[Opening Records shown section]

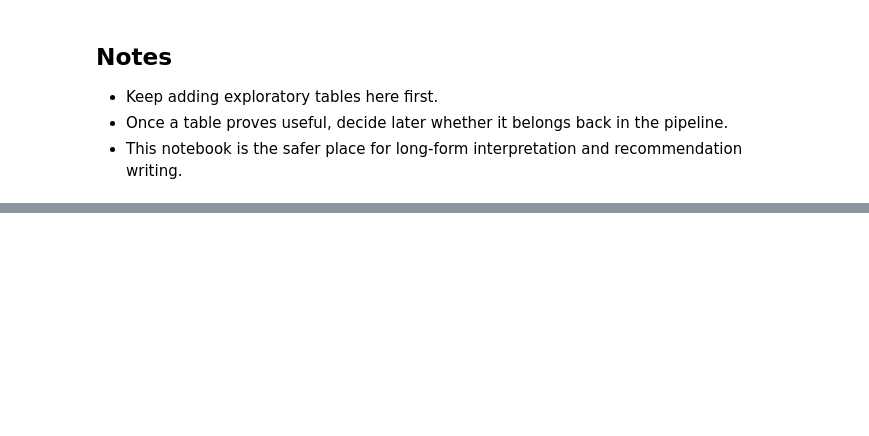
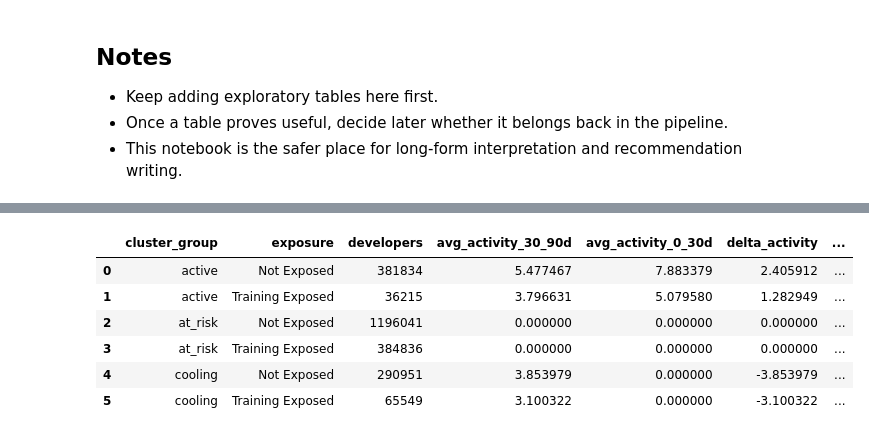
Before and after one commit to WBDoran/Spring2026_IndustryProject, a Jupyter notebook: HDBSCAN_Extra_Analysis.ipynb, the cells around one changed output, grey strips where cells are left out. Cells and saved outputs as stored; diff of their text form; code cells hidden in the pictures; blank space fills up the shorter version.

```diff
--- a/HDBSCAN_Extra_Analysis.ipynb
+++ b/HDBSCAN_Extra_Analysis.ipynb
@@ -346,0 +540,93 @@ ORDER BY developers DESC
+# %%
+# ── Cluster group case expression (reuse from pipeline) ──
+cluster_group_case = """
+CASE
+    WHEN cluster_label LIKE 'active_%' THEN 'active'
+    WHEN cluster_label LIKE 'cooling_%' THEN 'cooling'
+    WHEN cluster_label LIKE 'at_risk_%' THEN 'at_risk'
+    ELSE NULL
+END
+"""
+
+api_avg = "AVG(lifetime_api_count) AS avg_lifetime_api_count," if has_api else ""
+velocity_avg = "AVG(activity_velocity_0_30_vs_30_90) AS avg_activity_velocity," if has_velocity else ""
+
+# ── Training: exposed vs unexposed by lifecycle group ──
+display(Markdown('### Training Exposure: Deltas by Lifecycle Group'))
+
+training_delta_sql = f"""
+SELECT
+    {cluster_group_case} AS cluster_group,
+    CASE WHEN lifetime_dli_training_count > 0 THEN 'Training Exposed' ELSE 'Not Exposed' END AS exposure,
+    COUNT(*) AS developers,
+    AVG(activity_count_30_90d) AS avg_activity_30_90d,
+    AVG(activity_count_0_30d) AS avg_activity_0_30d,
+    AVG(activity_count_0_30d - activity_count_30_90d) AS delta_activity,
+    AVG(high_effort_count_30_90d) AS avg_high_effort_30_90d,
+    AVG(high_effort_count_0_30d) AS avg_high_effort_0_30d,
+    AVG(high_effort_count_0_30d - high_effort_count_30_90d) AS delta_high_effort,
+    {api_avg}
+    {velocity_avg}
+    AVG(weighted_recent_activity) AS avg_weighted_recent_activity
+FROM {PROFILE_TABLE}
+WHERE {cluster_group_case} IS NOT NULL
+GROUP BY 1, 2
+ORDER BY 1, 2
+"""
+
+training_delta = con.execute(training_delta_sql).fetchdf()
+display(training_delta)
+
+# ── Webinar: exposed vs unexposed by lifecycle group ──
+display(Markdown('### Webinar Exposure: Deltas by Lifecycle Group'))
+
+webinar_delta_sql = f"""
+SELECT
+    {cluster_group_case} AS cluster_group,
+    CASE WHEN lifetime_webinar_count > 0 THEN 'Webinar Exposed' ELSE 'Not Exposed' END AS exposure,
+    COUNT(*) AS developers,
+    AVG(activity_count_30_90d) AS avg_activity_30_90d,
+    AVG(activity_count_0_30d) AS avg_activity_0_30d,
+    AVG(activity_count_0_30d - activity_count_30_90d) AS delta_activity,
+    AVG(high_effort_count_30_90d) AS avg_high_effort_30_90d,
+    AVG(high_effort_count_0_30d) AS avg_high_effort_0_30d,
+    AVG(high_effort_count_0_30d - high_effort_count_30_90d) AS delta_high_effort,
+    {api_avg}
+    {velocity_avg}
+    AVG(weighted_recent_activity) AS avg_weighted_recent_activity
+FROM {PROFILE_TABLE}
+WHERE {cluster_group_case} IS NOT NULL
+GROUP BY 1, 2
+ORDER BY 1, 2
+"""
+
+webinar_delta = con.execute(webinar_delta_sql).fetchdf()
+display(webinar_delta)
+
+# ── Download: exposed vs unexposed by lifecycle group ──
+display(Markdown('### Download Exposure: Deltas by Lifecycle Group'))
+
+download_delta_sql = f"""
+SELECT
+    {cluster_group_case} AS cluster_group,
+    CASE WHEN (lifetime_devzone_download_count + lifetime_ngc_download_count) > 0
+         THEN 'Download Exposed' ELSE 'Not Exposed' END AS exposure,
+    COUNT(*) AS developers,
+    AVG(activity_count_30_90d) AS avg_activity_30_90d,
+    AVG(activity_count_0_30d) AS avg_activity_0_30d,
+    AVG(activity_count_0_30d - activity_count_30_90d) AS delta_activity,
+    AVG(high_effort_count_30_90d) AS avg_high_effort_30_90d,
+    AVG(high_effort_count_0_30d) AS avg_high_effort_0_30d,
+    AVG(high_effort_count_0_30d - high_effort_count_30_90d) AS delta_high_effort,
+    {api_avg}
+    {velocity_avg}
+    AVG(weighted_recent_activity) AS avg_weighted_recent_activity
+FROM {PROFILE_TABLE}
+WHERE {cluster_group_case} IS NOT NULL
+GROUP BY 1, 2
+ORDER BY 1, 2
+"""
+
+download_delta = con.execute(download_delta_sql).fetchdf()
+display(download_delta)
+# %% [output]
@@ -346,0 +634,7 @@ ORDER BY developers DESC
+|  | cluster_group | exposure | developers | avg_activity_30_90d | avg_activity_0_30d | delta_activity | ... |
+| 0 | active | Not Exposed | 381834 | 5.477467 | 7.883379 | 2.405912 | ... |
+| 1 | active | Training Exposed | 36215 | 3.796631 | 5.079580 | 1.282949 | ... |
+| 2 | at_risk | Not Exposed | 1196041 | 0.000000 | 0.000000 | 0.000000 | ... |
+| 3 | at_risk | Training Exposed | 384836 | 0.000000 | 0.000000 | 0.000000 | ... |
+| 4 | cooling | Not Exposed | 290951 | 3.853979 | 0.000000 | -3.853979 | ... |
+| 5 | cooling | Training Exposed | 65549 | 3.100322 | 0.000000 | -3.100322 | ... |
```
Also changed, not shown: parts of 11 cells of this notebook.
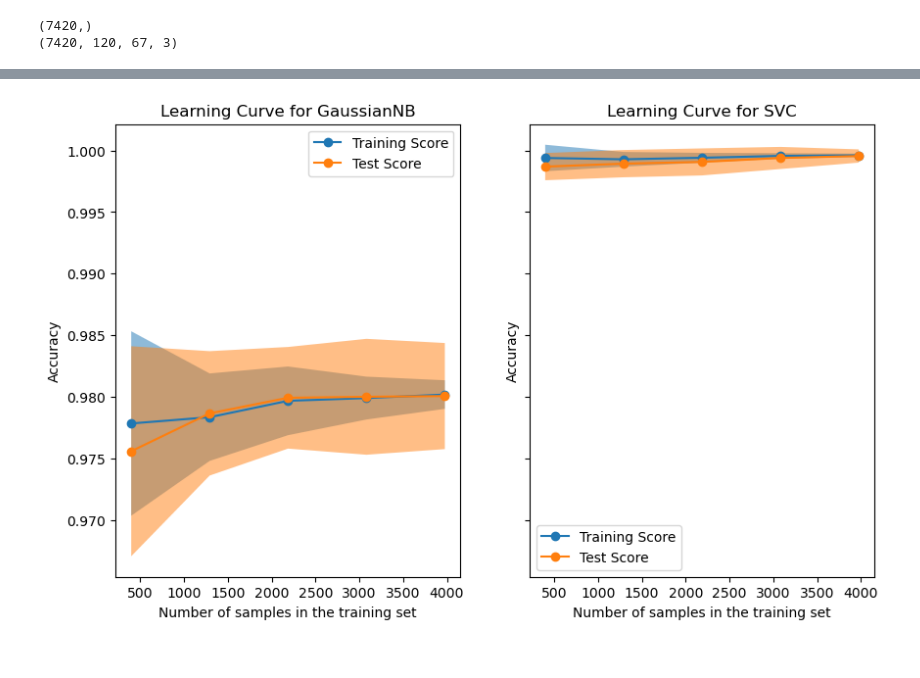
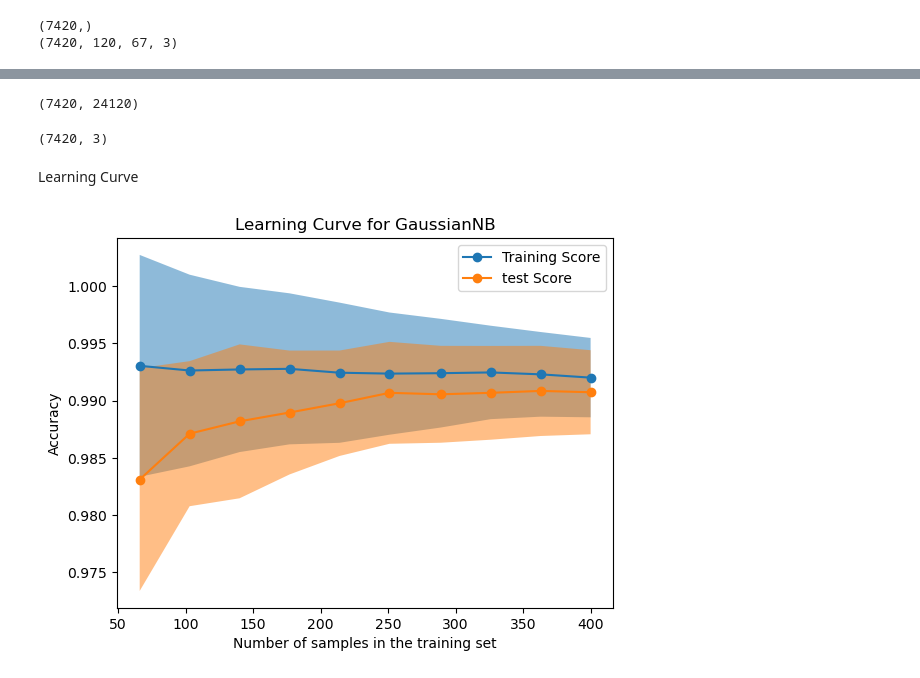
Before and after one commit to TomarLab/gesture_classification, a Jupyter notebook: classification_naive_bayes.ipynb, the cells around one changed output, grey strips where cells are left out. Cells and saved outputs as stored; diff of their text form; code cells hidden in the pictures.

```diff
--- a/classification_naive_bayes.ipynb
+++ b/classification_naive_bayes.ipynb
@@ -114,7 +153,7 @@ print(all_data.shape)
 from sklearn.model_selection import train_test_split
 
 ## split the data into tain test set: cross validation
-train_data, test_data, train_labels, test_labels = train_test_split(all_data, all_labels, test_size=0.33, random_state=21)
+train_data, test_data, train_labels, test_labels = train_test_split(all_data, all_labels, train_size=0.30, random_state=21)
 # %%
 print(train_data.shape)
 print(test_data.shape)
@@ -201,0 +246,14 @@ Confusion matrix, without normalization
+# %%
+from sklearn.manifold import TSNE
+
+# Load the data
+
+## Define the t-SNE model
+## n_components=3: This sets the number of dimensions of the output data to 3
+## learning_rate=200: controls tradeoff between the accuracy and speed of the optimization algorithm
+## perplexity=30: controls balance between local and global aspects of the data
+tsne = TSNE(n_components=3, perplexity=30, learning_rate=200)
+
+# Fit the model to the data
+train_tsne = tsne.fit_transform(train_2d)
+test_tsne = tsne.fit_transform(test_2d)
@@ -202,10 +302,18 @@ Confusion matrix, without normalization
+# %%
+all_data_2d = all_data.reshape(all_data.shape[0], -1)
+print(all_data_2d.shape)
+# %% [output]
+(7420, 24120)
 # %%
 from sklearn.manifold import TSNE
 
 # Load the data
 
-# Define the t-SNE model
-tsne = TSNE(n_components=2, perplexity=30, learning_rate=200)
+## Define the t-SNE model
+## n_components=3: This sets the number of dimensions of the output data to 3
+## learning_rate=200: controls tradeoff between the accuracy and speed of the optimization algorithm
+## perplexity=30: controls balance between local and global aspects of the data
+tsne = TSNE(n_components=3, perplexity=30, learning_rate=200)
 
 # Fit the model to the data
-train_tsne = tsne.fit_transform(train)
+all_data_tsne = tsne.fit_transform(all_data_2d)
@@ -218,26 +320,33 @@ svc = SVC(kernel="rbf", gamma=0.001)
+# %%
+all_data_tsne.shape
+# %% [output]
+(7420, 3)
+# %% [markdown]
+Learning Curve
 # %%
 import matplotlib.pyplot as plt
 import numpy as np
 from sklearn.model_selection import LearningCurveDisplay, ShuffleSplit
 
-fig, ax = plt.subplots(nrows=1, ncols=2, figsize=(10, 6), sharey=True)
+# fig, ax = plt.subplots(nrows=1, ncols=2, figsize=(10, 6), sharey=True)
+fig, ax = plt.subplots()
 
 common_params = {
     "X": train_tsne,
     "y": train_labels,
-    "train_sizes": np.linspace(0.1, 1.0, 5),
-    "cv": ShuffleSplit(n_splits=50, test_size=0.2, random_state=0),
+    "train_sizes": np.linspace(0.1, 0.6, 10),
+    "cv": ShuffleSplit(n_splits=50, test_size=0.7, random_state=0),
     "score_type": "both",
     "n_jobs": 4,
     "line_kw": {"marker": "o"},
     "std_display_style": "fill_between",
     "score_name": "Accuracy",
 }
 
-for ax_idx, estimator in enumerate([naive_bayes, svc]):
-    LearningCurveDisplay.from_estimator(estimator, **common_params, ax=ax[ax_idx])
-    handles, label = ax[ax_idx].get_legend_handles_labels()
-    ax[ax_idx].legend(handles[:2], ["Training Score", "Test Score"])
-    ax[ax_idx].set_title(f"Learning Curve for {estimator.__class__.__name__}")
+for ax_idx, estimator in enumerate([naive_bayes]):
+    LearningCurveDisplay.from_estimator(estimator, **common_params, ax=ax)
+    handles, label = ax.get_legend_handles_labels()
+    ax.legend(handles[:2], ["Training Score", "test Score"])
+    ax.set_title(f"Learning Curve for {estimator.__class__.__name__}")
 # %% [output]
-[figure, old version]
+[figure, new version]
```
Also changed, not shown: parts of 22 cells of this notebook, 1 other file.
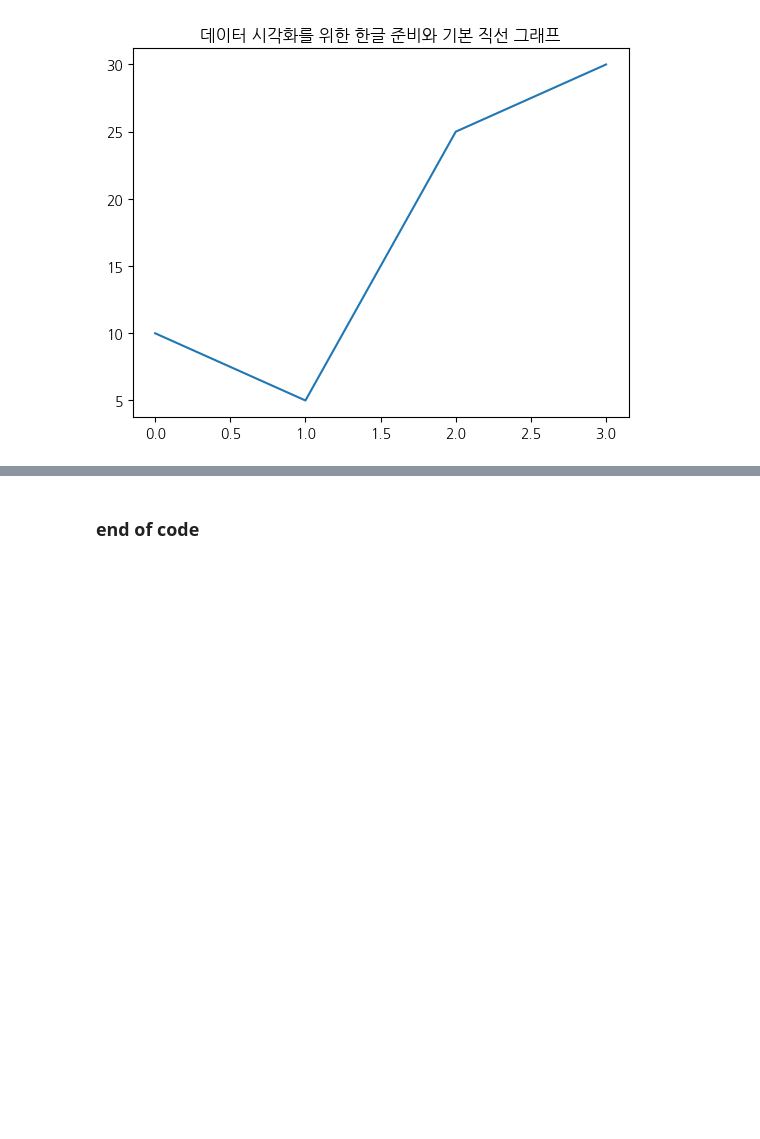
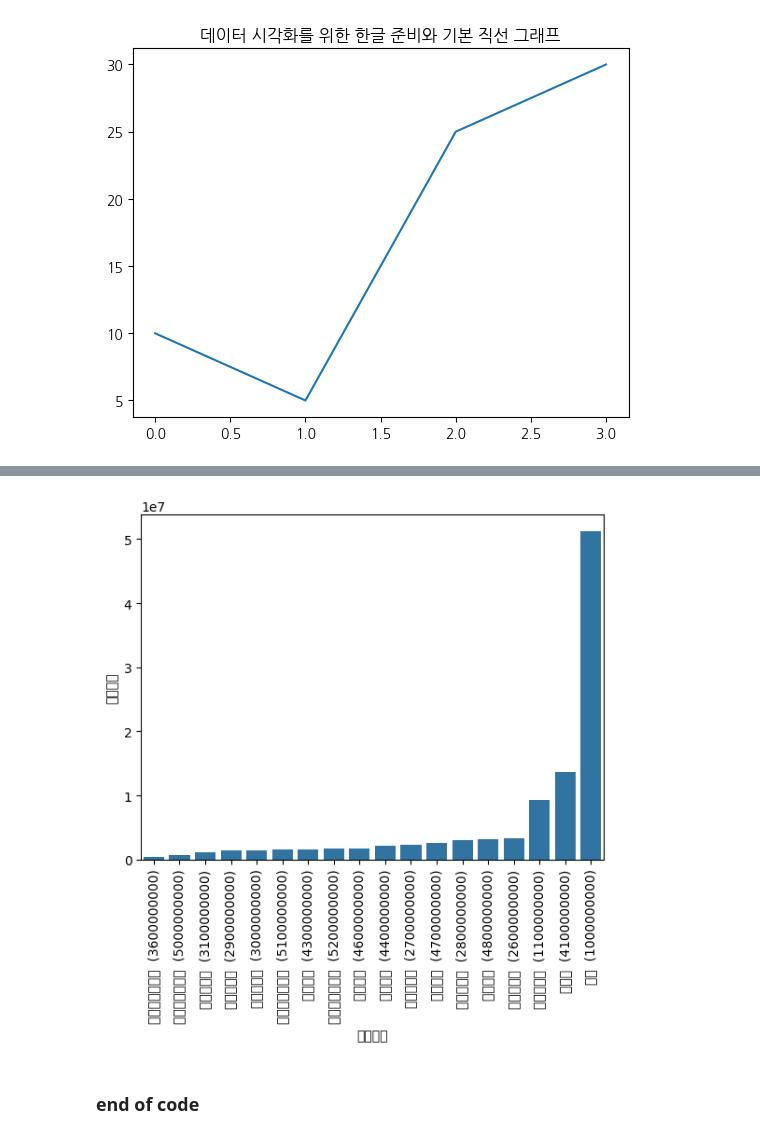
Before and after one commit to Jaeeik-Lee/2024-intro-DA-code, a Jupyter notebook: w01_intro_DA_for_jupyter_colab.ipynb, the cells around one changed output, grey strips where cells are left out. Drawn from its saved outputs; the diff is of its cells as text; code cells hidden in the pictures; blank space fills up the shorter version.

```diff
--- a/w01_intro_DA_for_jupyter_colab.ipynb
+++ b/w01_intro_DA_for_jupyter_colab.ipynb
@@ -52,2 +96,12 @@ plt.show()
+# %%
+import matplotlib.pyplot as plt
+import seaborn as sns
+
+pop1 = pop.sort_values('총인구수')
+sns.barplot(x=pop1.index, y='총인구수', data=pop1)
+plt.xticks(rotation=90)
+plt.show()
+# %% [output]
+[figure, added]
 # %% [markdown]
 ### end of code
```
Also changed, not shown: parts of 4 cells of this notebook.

[Closing Records shown section]

Task item: Lines containing the word "ipynb": how many are there in the data above? Reply with only that number.

Output for this exercise: 9